• **EXTRACTED ENTRIES**:
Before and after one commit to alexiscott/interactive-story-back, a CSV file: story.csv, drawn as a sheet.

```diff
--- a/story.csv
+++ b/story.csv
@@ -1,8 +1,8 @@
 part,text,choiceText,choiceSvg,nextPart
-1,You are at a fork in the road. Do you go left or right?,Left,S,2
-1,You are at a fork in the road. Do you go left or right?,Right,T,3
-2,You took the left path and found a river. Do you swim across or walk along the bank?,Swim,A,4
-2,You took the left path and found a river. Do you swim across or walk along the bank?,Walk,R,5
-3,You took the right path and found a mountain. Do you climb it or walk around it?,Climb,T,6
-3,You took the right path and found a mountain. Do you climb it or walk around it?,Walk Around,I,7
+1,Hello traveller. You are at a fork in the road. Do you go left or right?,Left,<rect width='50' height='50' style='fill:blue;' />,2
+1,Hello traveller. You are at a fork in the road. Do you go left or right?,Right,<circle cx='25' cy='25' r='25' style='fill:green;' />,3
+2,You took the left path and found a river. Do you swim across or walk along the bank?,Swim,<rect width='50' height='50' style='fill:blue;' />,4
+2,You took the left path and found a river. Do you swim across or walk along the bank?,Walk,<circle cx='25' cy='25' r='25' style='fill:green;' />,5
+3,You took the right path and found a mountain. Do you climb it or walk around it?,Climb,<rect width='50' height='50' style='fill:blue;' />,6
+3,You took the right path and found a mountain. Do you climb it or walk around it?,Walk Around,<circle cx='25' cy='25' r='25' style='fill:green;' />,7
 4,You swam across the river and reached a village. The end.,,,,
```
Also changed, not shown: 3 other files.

• **WHAT THE EXERCISE ASKS**: The answer should reproduce each entry above in full.

• **ANSWER**:
Before and after one commit to alexiscott/interactive-story-back, a CSV file: story.csv, drawn as a sheet.

```diff
--- a/story.csv
+++ b/story.csv
@@ -1,8 +1,8 @@
 part,text,choiceText,choiceSvg,nextPart
-1,You are at a fork in the road. Do you go left or right?,Left,S,2
-1,You are at a fork in the road. Do you go left or right?,Right,T,3
-2,You took the left path and found a river. Do you swim across or walk along the bank?,Swim,A,4
-2,You took the left path and found a river. Do you swim across or walk along the bank?,Walk,R,5
-3,You took the right path and found a mountain. Do you climb it or walk around it?,Climb,T,6
-3,You took the right path and found a mountain. Do you climb it or walk around it?,Walk Around,I,7
+1,Hello traveller. You are at a fork in the road. Do you go left or right?,Left,<rect width='50' height='50' style='fill:blue;' />,2
+1,Hello traveller. You are at a fork in the road. Do you go left or right?,Right,<circle cx='25' cy='25' r='25' style='fill:green;' />,3
+2,You took the left path and found a river. Do you swim across or walk along the bank?,Swim,<rect width='50' height='50' style='fill:blue;' />,4
+2,You took the left path and found a river. Do you swim across or walk along the bank?,Walk,<circle cx='25' cy='25' r='25' style='fill:green;' />,5
+3,You took the right path and found a mountain. Do you climb it or walk around it?,Climb,<rect width='50' height='50' style='fill:blue;' />,6
+3,You took the right path and found a mountain. Do you climb it or walk around it?,Walk Around,<circle cx='25' cy='25' r='25' style='fill:green;' />,7
 4,You swam across the river and reached a village. The end.,,,,
```
Also changed, not shown: 3 other files.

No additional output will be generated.